Observations (Patterson) were made on the bullfrog (Rana caterbiana) and the common snapping turtle (chelydra serpentina) by the balloon and the balloon X-ray method. In the turtles the balloon was introduced through an ordinary gastrostomy opening. In the frogs a stomatotomy was made by a small incision between the ramus of the inferior maxillary and the anterior coronary of the hyoid bone through the skin, the mylo-hyoid muscle, and the mucous membrane of the throat.
There are slight, if any, tonus variations in the empty stomach of frogs and turtles. In healthy frogs the stomach exhibits continuous rhythmical contractions.
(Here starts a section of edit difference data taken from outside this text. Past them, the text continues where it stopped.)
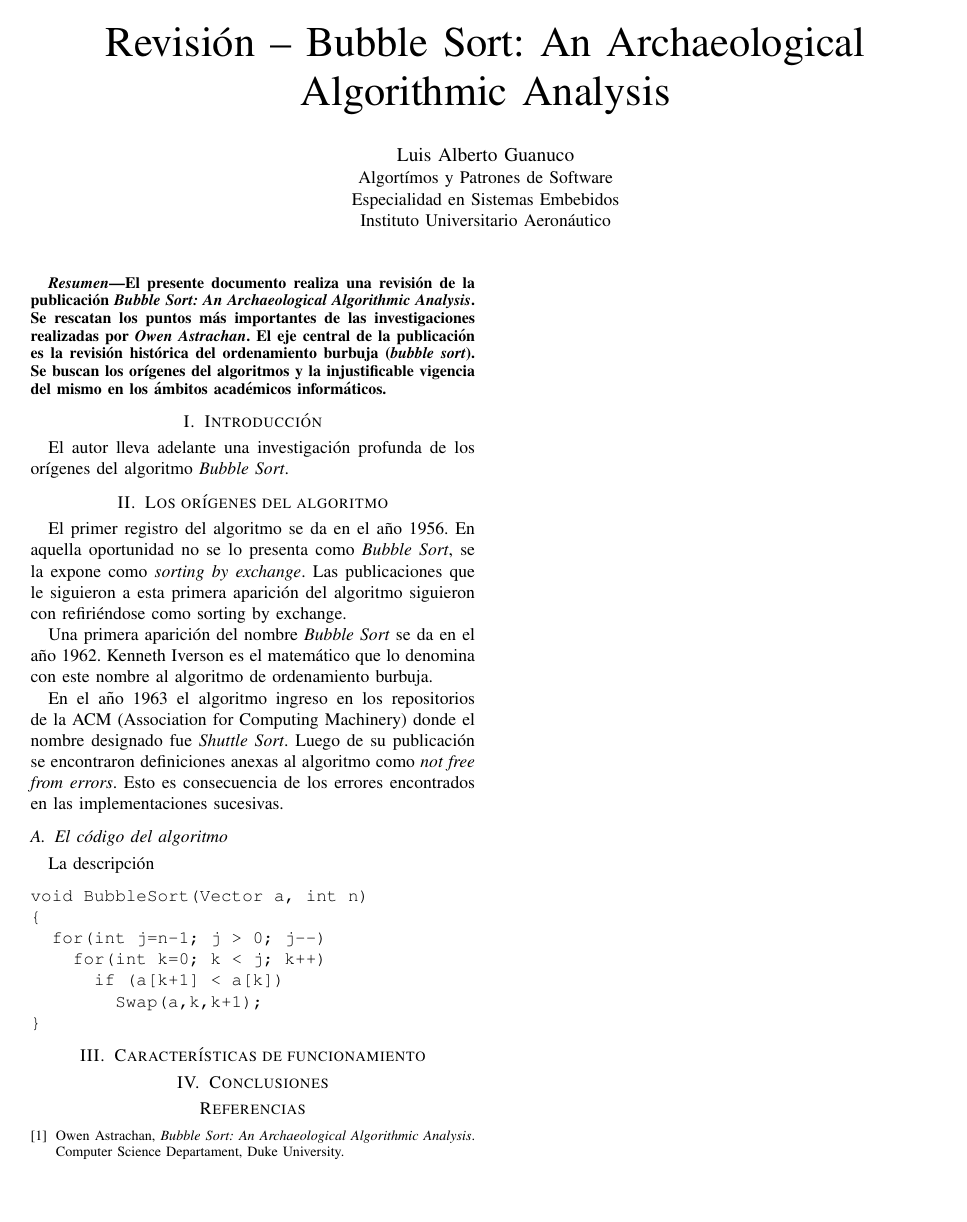
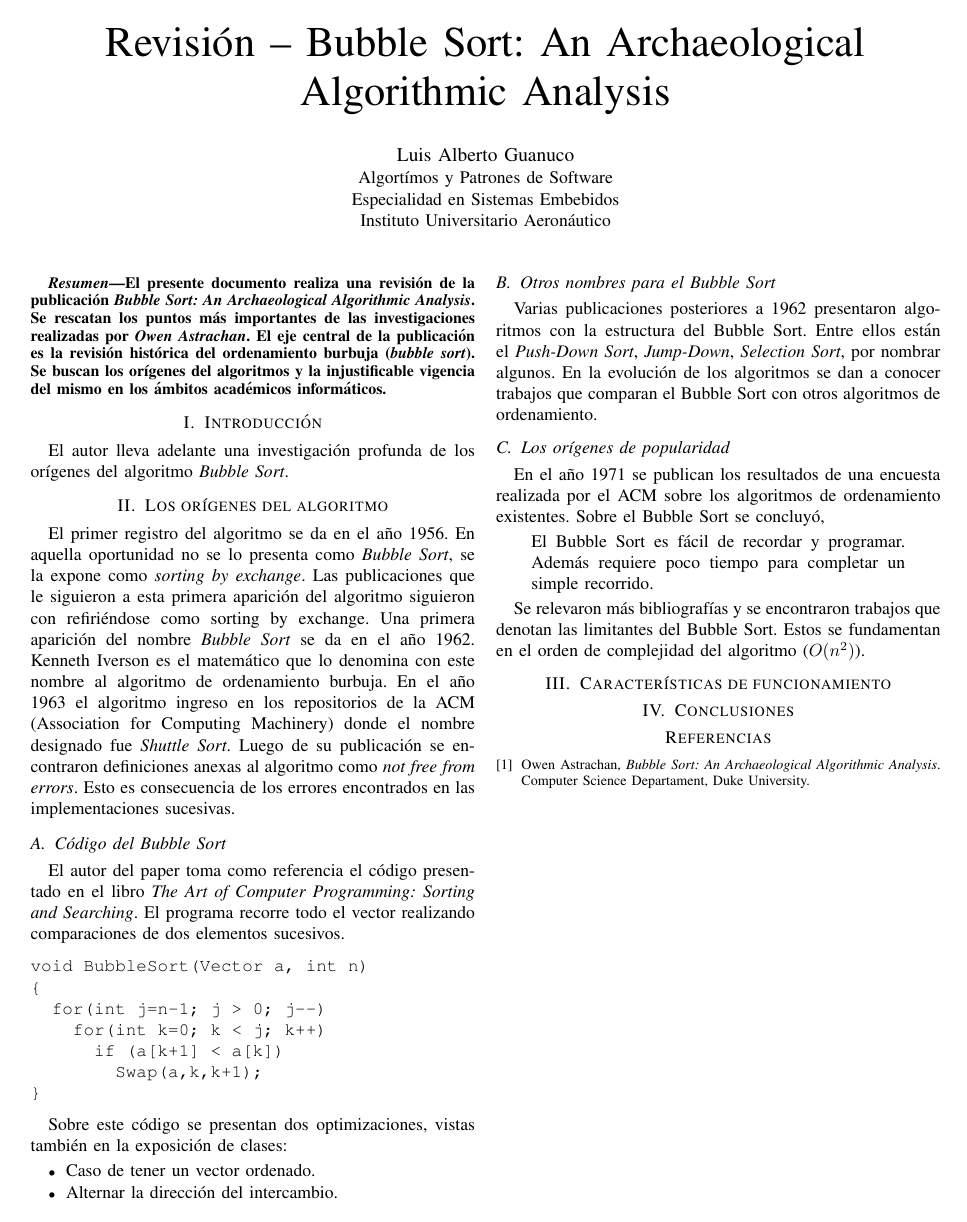
Before and after one commit to guanucoluis/ESE, a LaTeX paper (trunk/Alg/rev-paper/bare_conf.tex): the whole page. Compiled offline with pdfLaTeX.

Commit message:
agrego contenido

```diff
--- a/trunk/Alg/rev-paper/bare_conf.tex
+++ b/trunk/Alg/rev-paper/bare_conf.tex
@@ -98,10 +96,13 @@ definiciones anexas al algoritmo como \emph{not free from
   errors}. Esto es consecuencia de los errores encontrados en las
 implementaciones sucesivas.
 
-\subsection{El código del algoritmo}
-\label{sec:origen-code}
+\subsection{Código del Bubble Sort}
+\label{sec:origen-bubble-sort}
 
-La descripción
+El autor del paper toma como referencia el código presentado en el
+libro \emph{The Art of Computer Programming: Sorting and
+  Searching}. El programa recorre todo el vector realizando
+comparaciones de dos elementos sucesivos.
 \begin{verbatim}
 void BubbleSort(Vector a, int n)
 {
@@ -111,6 +112,37 @@ void BubbleSort(Vector a, int n)
         Swap(a,k,k+1);
 }
 \end{verbatim}
+
+Sobre este código se presentan dos optimizaciones, vistas también en
+la exposición de clases:
+\begin{itemize}
+\item Caso de tener un vector ordenado.
+\item Alternar la  dirección del intercambio.
+\end{itemize}
+
+\subsection{Otros nombres para el Bubble Sort}
+\label{sec:origen-otro-nombre}
+
+Varias publicaciones posteriores a 1962 presentaron algoritmos con la
+estructura del Bubble Sort. Entre ellos están el \emph{Push-Down
+  Sort}, \emph{Jump-Down}, \emph{Selection Sort}, por nombrar
+algunos. En la evolución de los algoritmos se dan a conocer trabajos
+que comparan el Bubble Sort con otros algoritmos de ordenamiento.
+
+\subsection{Los orígenes de popularidad}
+\label{sec:origen-popu}
+
+En el año 1971 se publican los resultados de una encuesta realizada
+por el ACM sobre los algoritmos de ordenamiento existentes. Sobre el
+Bubble Sort se concluyó,
+\begin{quote}
+El Bubble Sort es fácil de recordar y programar. Además requiere poco
+tiempo para completar un simple recorrido.
+\end{quote}
+
+Se relevaron más bibliografías y se encontraron trabajos que denotan
+las limitantes del Bubble Sort. Estos se fundamentan en el orden de
+complejidad del algoritmo ($O(n^2)$).
 
 \section{Características de funcionamiento}
 \label{sec:car-func}
```
Also changed, not shown: trunk/Alg/rev-paper/bare_conf.tex (2 more changed lines).
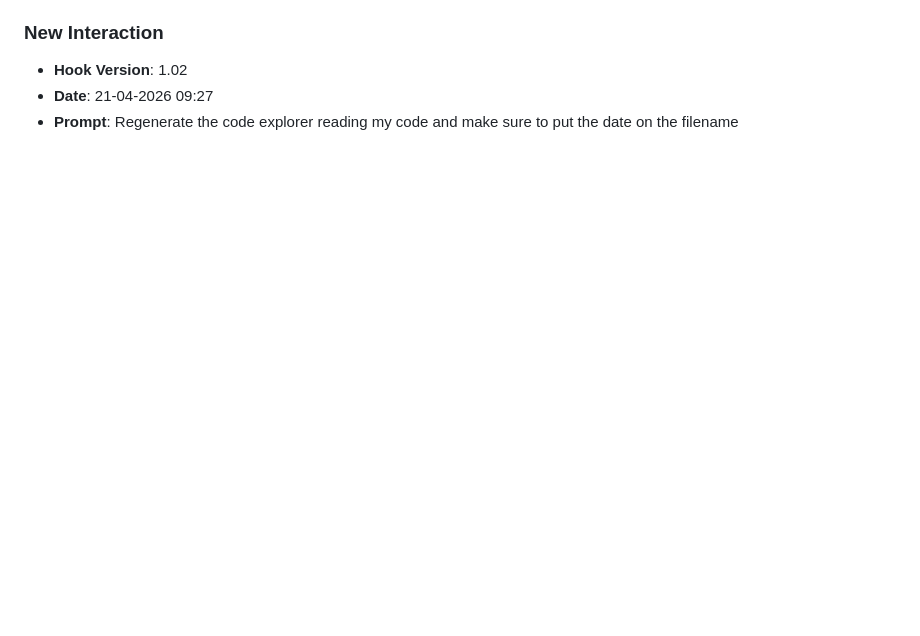
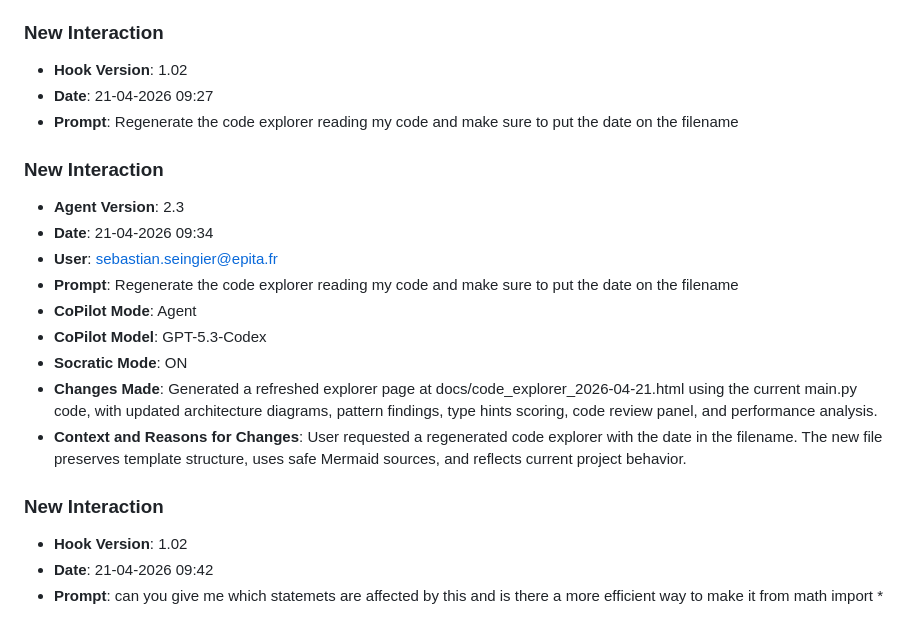
Before and after one commit to X7SEBASTAN7X/lab8, a Markdown page: JOURNAL.md, the part around the change. Drawn GitHub-style; blank space fills up the shorter version.

Commit message:
chore: log prompt [21-04-2026 09:42]

```diff
--- a/JOURNAL.md
+++ b/JOURNAL.md
@@ -151,3 +151,19 @@
 - **Hook Version**: 1.02
 - **Date**: 21-04-2026 09:27
 - **Prompt**: Regenerate the code explorer reading my code and make sure to put the date on the filename
+
+### **New Interaction**
+- **Agent Version**: 2.3
+- **Date**: 21-04-2026 09:34
+- **User**: sebastian.seingier@epita.fr
+- **Prompt**: Regenerate the code explorer reading my code and make sure to put the date on the filename
+- **CoPilot Mode**: Agent
+- **CoPilot Model**: GPT-5.3-Codex
+- **Socratic Mode**: ON
+- **Changes Made**: Generated a refreshed explorer page at docs/code_explorer_2026-04-21.html using the current main.py code, with updated architecture diagrams, pattern findings, type hints scoring, code review panel, and performance analysis.
+- **Context and Reasons for Changes**: User requested a regenerated code explorer with the date in the filename. The new file preserves template structure, uses safe Mermaid sources, and reflects current project behavior.
+
+### **New Interaction**
+- **Hook Version**: 1.02
+- **Date**: 21-04-2026 09:42
+- **Prompt**: can you give me which statemets are affected by this and is there a more efficient way to make it  from math import *
```
Also changed, not shown: prompts_history.md (+3 -0 lines).
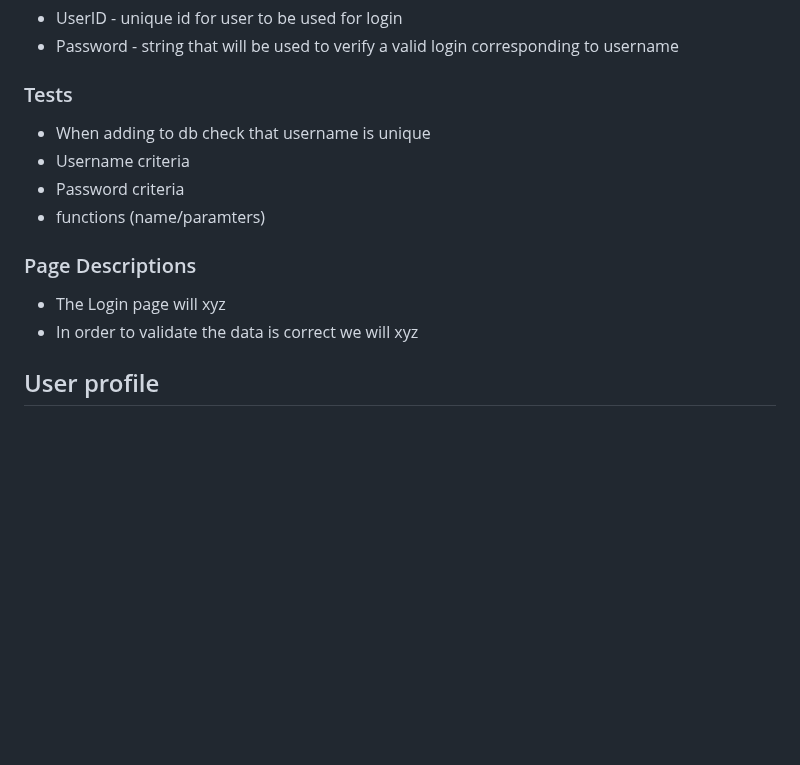
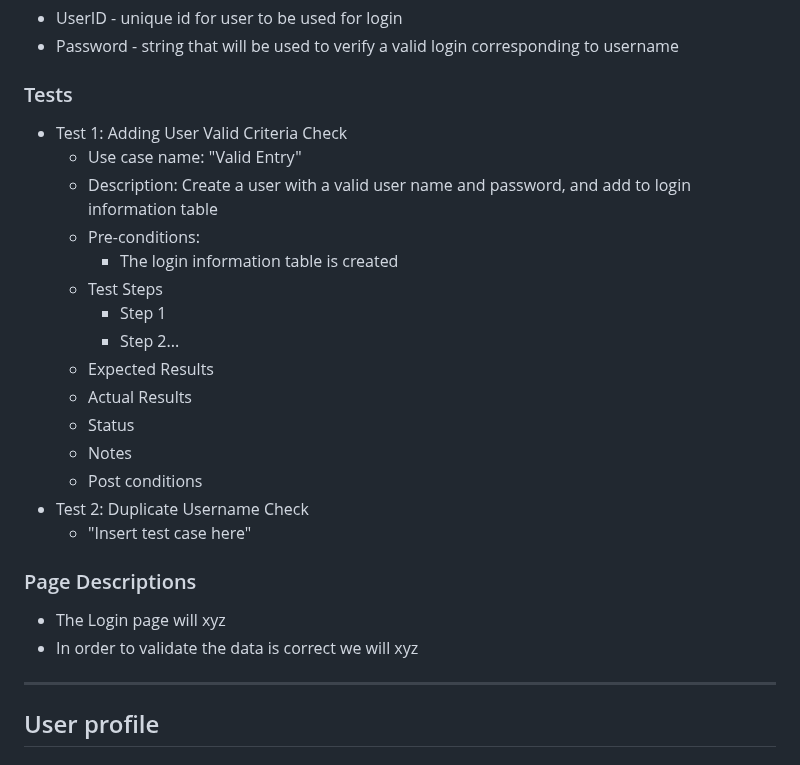
Before and after one commit to fraykate/team3, a Markdown page: SQL_TESTING.md, the part around one of its changes. GitHub-like rendering; blank space fills up the shorter version.

```diff
--- a/SQL_TESTING.md
+++ b/SQL_TESTING.md
@@ -11,14 +11,25 @@
   * UserID - unique id for user to be used for login
   * Password - string that will be used to verify a valid login corresponding to username
 ### Tests
-  * When adding to db check that username is unique
-  * Username criteria
-  * Password criteria
-  * functions (name/paramters)
+  * Test 1: Adding User Valid Criteria Check
+    * Use case name: "Valid Entry"
+    * Description: Create a user with a valid user name and password, and add to login information table
+    * Pre-conditions:
+      * The login information table is created
+    * Test Steps
+      * Step 1
+      * Step 2...
+    * Expected Results
+    * Actual Results
+    * Status
+    * Notes
+    * Post conditions
+  * Test 2: Duplicate Username Check
+    * "Insert test case here"
 ### Page Descriptions
   * The Login page will xyz
   * In order to validate the data is correct we will xyz
-
+---
 ## User profile
 ### Table Description
   * The user profile will be composed of 4 different tables that can be
```
Also changed, not shown: other parts of SQL_TESTING.md (+1 -1 lines).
These contractions are remarkably strong, sustaining a column 15 to 22 cm. high. The contraction phase is abrupt; the relaxation is slower; in fact, it proceeds until the next contraction. The X-ray studies in the intact animal as well as observations on the isolated stomach showed that each contraction is a peristaltic wave starting at or near the cardia and sweeping over the entire stomach, just as is the case with the gastric hunger contraction in the mammals. The striking difference between the bullfrog and the mammal is the absence of periodicity or grouping of the frog's gastric contractions (Fig. 8, a).
The amplitude of these contractions in the frog is increased during prolonged starvation, but there is no obvious increase in tonus. The contractions cease at temperatures above 380 C. and below 130 C. It is significant that the cessation of the hunger contractions of the empty stomach at low temperature (i3°C.) is not in tonus, but in atpny of the stomach. It would thus seem the gastric hunger mechanism is paralyzed in the hibernating frog.
The hunger contractions of the empty stomach of the turtle are very similar to those of the bullfrog. The rate of the contraction is somewhat less, and there are periods of relative quiescence of the empty stomach similar to that in mammals and birds. In prolonged starvation the contractions become stronger and show a tendency to pass into short periods of incomplete tetanus (Fig. 8, b).